Designing a safer Government Gateway
As HMRC digital services continue to evolve, we are providing customers with more sensitive data to help them get their tax right the first time. Cybercrime is a threat to any business that operates financial services online, and HMRC is no exception. We have a strong track record of preventing £1.5 billion in fraud attempts each year.
Given these circumstances, there is a need to provide users with a digital support route when they report suspected fraudulent activity on their Government login account. This will make it easier for them to know which number or department to contact, and enable aligned teams to respond to these reports promptly.
The objective of this project is to create a hub called "The Security Console" that will enhance transparency for customers by showing who has accessed and modified their Government Gateway account.

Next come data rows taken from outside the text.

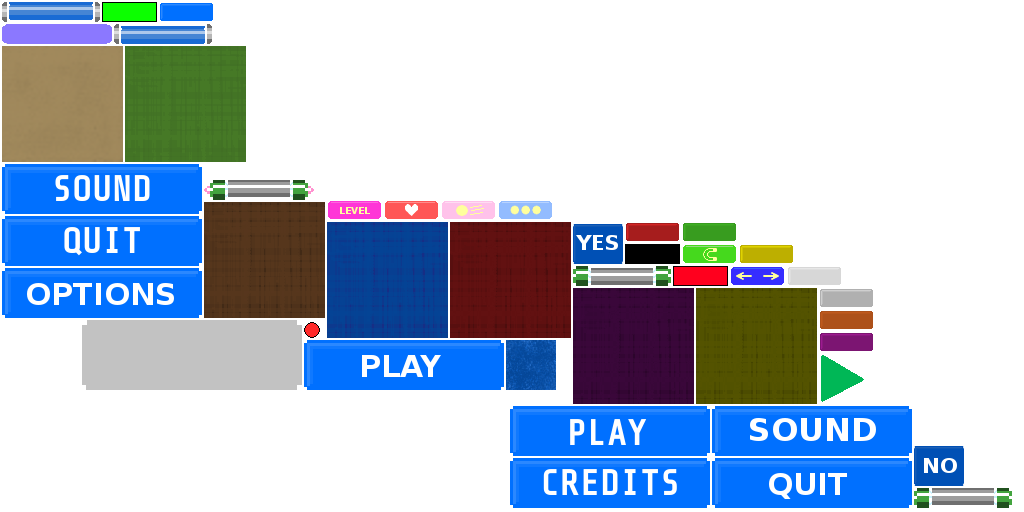
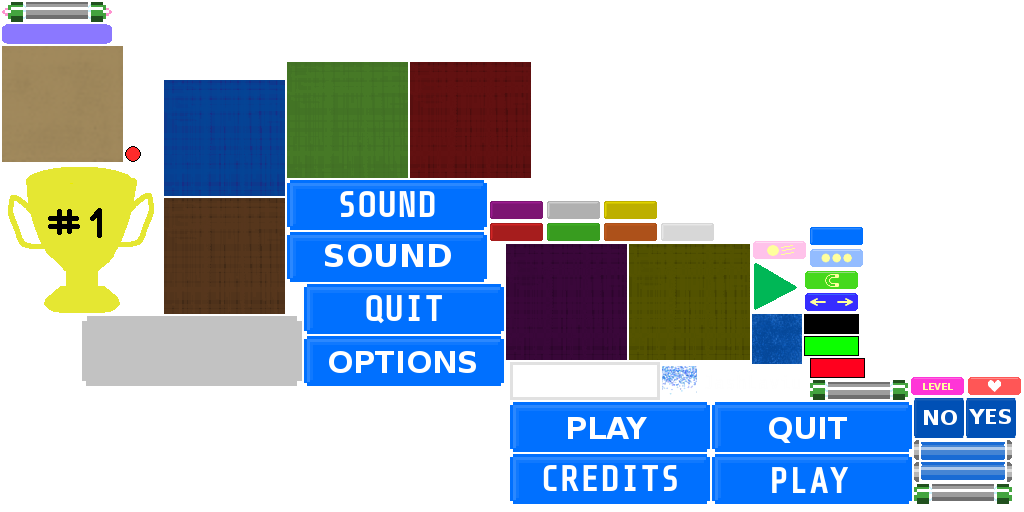
Fix win screen, Add developer name

diff --git a/core/src/com/jashlaviu/jashanoid/menu/MainMenuScreen.java b/core/src/com/jashlaviu/jashanoid/menu/MainMenuScreen.java
@@ -2,6 +2,7 @@ package com.jashlaviu.jashanoid.menu;
 
 
 import com.badlogic.gdx.Gdx;
+import com.badlogic.gdx.Input.Buttons;
 import com.badlogic.gdx.Input.Keys;
 import com.badlogic.gdx.ScreenAdapter;
 import com.badlogic.gdx.graphics.GL20;
@@ -19,14 +20,14 @@ public class MainMenuScreen extends ScreenAdapter{
 
 	private Jashanoid game;
 	private Stage stage;
-	private ActorJashanoid jashanoidName;
+	private ActorJashanoid jashanoidName, jashlaviuDev;
 	private MenuButton playButton, quitButton, soundButton, yesButton, noButton;
 	private MenuButton[] menuButtons;
 	private Cursor cursor;
 	
 	private boolean isSound = true;
 	private boolean showingOptions = false;
-	
+	private boolean drawSelector;
 	
 	private boolean animationStarted;
 	private float animationTime;
@@ -47,6 +48,9 @@ public class MainMenuScreen extends ScreenAdapter{
 		jashanoidName = new ActorJashanoid(TextureLoader.jashanoid);
 		jashanoidName.setPosition(-350, 400);
 		
+		jashlaviuDev = new ActorJashanoid(TextureLoader.jashlaviu);
+		jashlaviuDev.setPosition(-490, 10);
+		
 		menuButtons = new MenuButton[] {playButton, soundButton, quitButton};
 		
 		cursor = new Cursor(playButton.getX() - 90, playButton.getY() - 10, 3, heightGap);
@@ -56,6 +60,7 @@ public class MainMenuScreen extends ScreenAdapter{
 		stage.addActor(soundButton);
 		stage.addActor(quitButton);	
 		stage.addActor(jashanoidName);
+		stage.addActor(jashlaviuDev);
 
 		
 		for(Actor actors : stage.getActors()){
@@ -83,6 +88,10 @@ public class MainMenuScreen extends ScreenAdapter{
 			for(int x = 0; x < stage.getWidth(); x += 121)
 				game.getBatch().draw(TextureLoader.back_gui, x, y);			
 	
+		if(drawSelector){
+			game.getBatch().draw(TextureLoader.jashlaviu_selector, jashlaviuDev.getX()-2, jashlaviuDev.getY()-2);
+		}
+		
 		game.getBatch().end();
 
 		
@@ -120,6 +129,18 @@ public class MainMenuScreen extends ScreenAdapter{
 			if(menuButtons[index] == soundButton){				
 				handleSoundOptions();
 			}
+		}
+		
+		if(jashlaviuDev.getCollisionBounds().contains(Gdx.input.getX(), 
+				game.getViewport().getScreenHeight() - Gdx.input.getY())){
+			
+			drawSelector = true;
+			
+			if(Gdx.input.justTouched()){			
+				Gdx.net.openURI("https://twitter.com/jashlaviu");			
+			}
+		}else{
+			drawSelector = false;
 		}
 		
 		if(animationStarted){

diff --git a/core/src/com/jashlaviu/jashanoid/WinScreen.java b/core/src/com/jashlaviu/jashanoid/WinScreen.java
@@ -3,6 +3,7 @@ package com.jashlaviu.jashanoid;
 import com.badlogic.gdx.Gdx;
 import com.badlogic.gdx.ScreenAdapter;
 import com.badlogic.gdx.Input.Keys;
+import com.badlogic.gdx.graphics.GL20;
 import com.badlogic.gdx.graphics.g2d.BitmapFont;
 import com.badlogic.gdx.graphics.g2d.SpriteBatch;
 import com.badlogic.gdx.scenes.scene2d.Stage;
@@ -14,10 +15,14 @@ public class WinScreen extends ScreenAdapter{
 	private SpriteBatch batch;
 	private BitmapFont fontBig, fontSmall;
 	private Stage stage;
+	private Score score;
 	
 	public WinScreen(Jashanoid game) {
 		this.game = game;
 		this.batch = game.getBatch();
+		
+		score = game.getGameScreen().getScore();
+		
 		fontBig = new BitmapFont(Gdx.files.internal("fonts/ShareTechMono-Regular120.fnt"));		
 		fontSmall = new BitmapFont(Gdx.files.internal("fonts/ShareTechMono-Regular26.fnt"));		
 		
@@ -26,15 +31,31 @@ public class WinScreen extends ScreenAdapter{
 	}	
 	
 	@Override
-	public void render(float delta) {
+	public void render(float delta) {		
+		Gdx.gl.glClearColor(0, 0, 0, 1);
+		Gdx.gl.glClear(GL20.GL_COLOR_BUFFER_BIT);
+		
 		batch.begin();
 		
 		for(int y = 0; y < stage.getHeight(); y += 116)
 			for(int x = 0; x < stage.getWidth(); x += 121)
 				batch.draw(TextureLoader.back_gui, x, y);	
 		
-		fontBig.draw(batch, "GANASTE", 130, 350);		
-		fontSmall.draw(batch, "Press [ESC] to go to Main Menu", 150, 50);
+		fontBig.draw(batch, "VICTORY", 160, 550);	
+		
+		
+		fontSmall.draw(batch, "YOUR SCORE", 150, 420);
+		fontSmall.draw(batch, "" + score.getPoints(), 170, 380);		
+		fontSmall.draw(batch, "YOUR MAX SCORE", 450, 420);		
+		fontSmall.draw(batch, "" + score.getHiScore(), 500, 380);		
+		
+		batch.draw(TextureLoader.trophy, 300, 200);
+		
+		fontSmall.draw(batch, "Thanks for playing!", 100, 100);
+		fontSmall.draw(batch, "New levels in future updates!", 50, 50);		
+		
+		fontSmall.draw(batch, "Main Menu", 610, 100);
+		fontSmall.draw(batch, "Press [ESC]", 600, 50);
 		
 		
 		batch.end();		

diff --git a/core/src/com/jashlaviu/jashanoid/TextureLoader.java b/core/src/com/jashlaviu/jashanoid/TextureLoader.java
@@ -12,7 +12,7 @@ public class TextureLoader{
 	public static TextureRegion bonus_expand, bonus_glue, bonus_level, bonus_life, bonus_slow, bonus_three;
 	public static TextureRegion brick_01, brick_02, brick_03, brick_04, brick_05, brick_11, brick_12, brick_21, ball_02;
 	public static TextureRegion hearth, platform_02, platform_03, platform_04, platform_05;
-	public static TextureRegion jashanoid, game_over, cursor, cursor_2;
+	public static TextureRegion jashanoid, game_over, cursor, cursor_2, trophy, jashlaviu, jashlaviu_selector;
 	public static TextureRegion button_play, button_quit, button_options, button_sound, button_yes, button_no;
 	
 	public TextureLoader(){
@@ -61,7 +61,9 @@ public class TextureLoader{
 		button_yes = load("button_yes");
 		button_no = load("button_no");
 		
-		
+		trophy = load("trophy");
+		jashlaviu = load("jashlaviu_mini");
+		jashlaviu_selector = load("jashlaviu_selector");
 		
 	}
 	

diff --git a/core/src/com/jashlaviu/jashanoid/JashanoidScreen.java b/core/src/com/jashlaviu/jashanoid/JashanoidScreen.java
@@ -333,11 +333,12 @@ public class JashanoidScreen extends ScreenAdapter{
 			if(ran2 == 1 || ran2 == 2)
 				return new BonusLife(screen, x, y);
 			
-			if(ran2 == 2)
+			if(ran2 == 3)
 				return new BonusLevel(screen, x, y);
 		}
 		
-		return null;		
+		return null;
+			
 	}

This hub will provide a clear digital reporting route for customers to report any early signs of being targeted by cybercriminals. By giving customers access to digital interaction data, it will enable the public to participate in monitoring their tax accounts and reporting any suspicious activity.
It's important to note that all HMRC customer data will remain confidential, and the response to any account threats will be prompt and effective.
What do we know?
The issue of users reporting threats to Government accounts has persisted, leading to an increase in customer complaints and dissatisfaction. The Security Console is required by both HMRC and the public to address this problem. Due to the lack of a single point of contact for such issues, it is challenging to track how many customers are affected. Nonetheless, hundreds of referrals are made each month for just two types of tax. In one isolated incident, we saw almost 9,000 accounts tested by a single crime group in just 48 hours.
While there is certainly room for improvement from a user perspective, there is also an opportunity for the business to work towards a mutually beneficial solution.
What I did
At the outset of the project, I was tasked with taking over from the outgoing Interaction Designer and completing some outstanding tasks. I was then asked to review the entire service, leveraging my expertise in accessibility, design systems and notifications.
During my initial meetings, I observed that the design team wasn't presenting their work to the core team or the wider community. I felt that showcasing our work and explaining the reasoning behind design decisions was vital for receiving feedback and improving the service. Therefore, I started meeting with as many people as possible within the core team to empower them to critique the design decisions.
Following that, I facilitated a team prototype-design-crit that allowed developers to voice their concerns regarding implementing specific parts of the service. Through this process, I identified several "invented" design patterns that could lead to issues with user behaviour and accessibility. I raised this issue with the lead Delivery Manager, who gave me the time to present the issues to the team, suggest design solutions that were already available in the tried and tested design system recommendations and gain agreement and understanding as to why we should revert to using them.
After studying more about the project's past, I discovered that there was a considerable gap in design leadership, and nobody fully comprehended the user journey from entry to confirmation pages. I discovered inconsistencies and flow issues, which I highlighted to the team, and they agreed with my findings.
In conclusion, my objective was to promote user-led design, encourage sharing of design work and enhance the user experience by addressing inconsistencies and flow issues.
Within the three months that I was contracted on the project, we managed to cover a lot of work, against a very close and testing timeframe.
- As a team we managed to completely review the user journey from start to stop, empowering the core and wider team to provide feedback around the feasibility of whether we can even build it and give the project a place to digest all the feedback in a manageable format.
- We provided the stakeholders with the "official" MVP version of what is being launched in a separate prototype, to align and ensure there is no confusion of what is being launched and signed off.
- I brought design and a delivery plan to the table and shared what we shall work on in the future, ensuring developers were included in the plan and forthcoming work.
- Empowered the designers within the team to own their space and helped support them to present their work with confidence.
- Built relationships between the designer and delivery/developer team and ensured a healthy feedback loop was instigated and in place.
- The launch date was reached with a tested and complete project (for MVP) with stakeholders on-board and fully behind the launch.
- Left the project in a much healthier state, ensuring a full handover document was in place for the next team.
What did I learn
This was my return to contracting after leaving Hippo Digital, and it was the perfect fit. The team I joined needed a hands-on design lead to instil confidence in the work already done, as well as ensure the initial solutions were correct, and if not, provide reasoning on why they need more work - which is actually what I spent a lot of my time on initially during the first and second round of reviews. This proved to be very successful and allowing the team time to look at what they had delivered so far, and as the design lead, any time I can provide for reviewing your work is a huge win!
The power of the Government Gateway and the potential for future opportunities to help users do their taxes and check personal details (and much more) is huge, and I think there is great work to be done and I cannot wait to see what comes next from the team.
I had a blast on this project, a great team and certainly loved the design challenge and the needs for both user and business.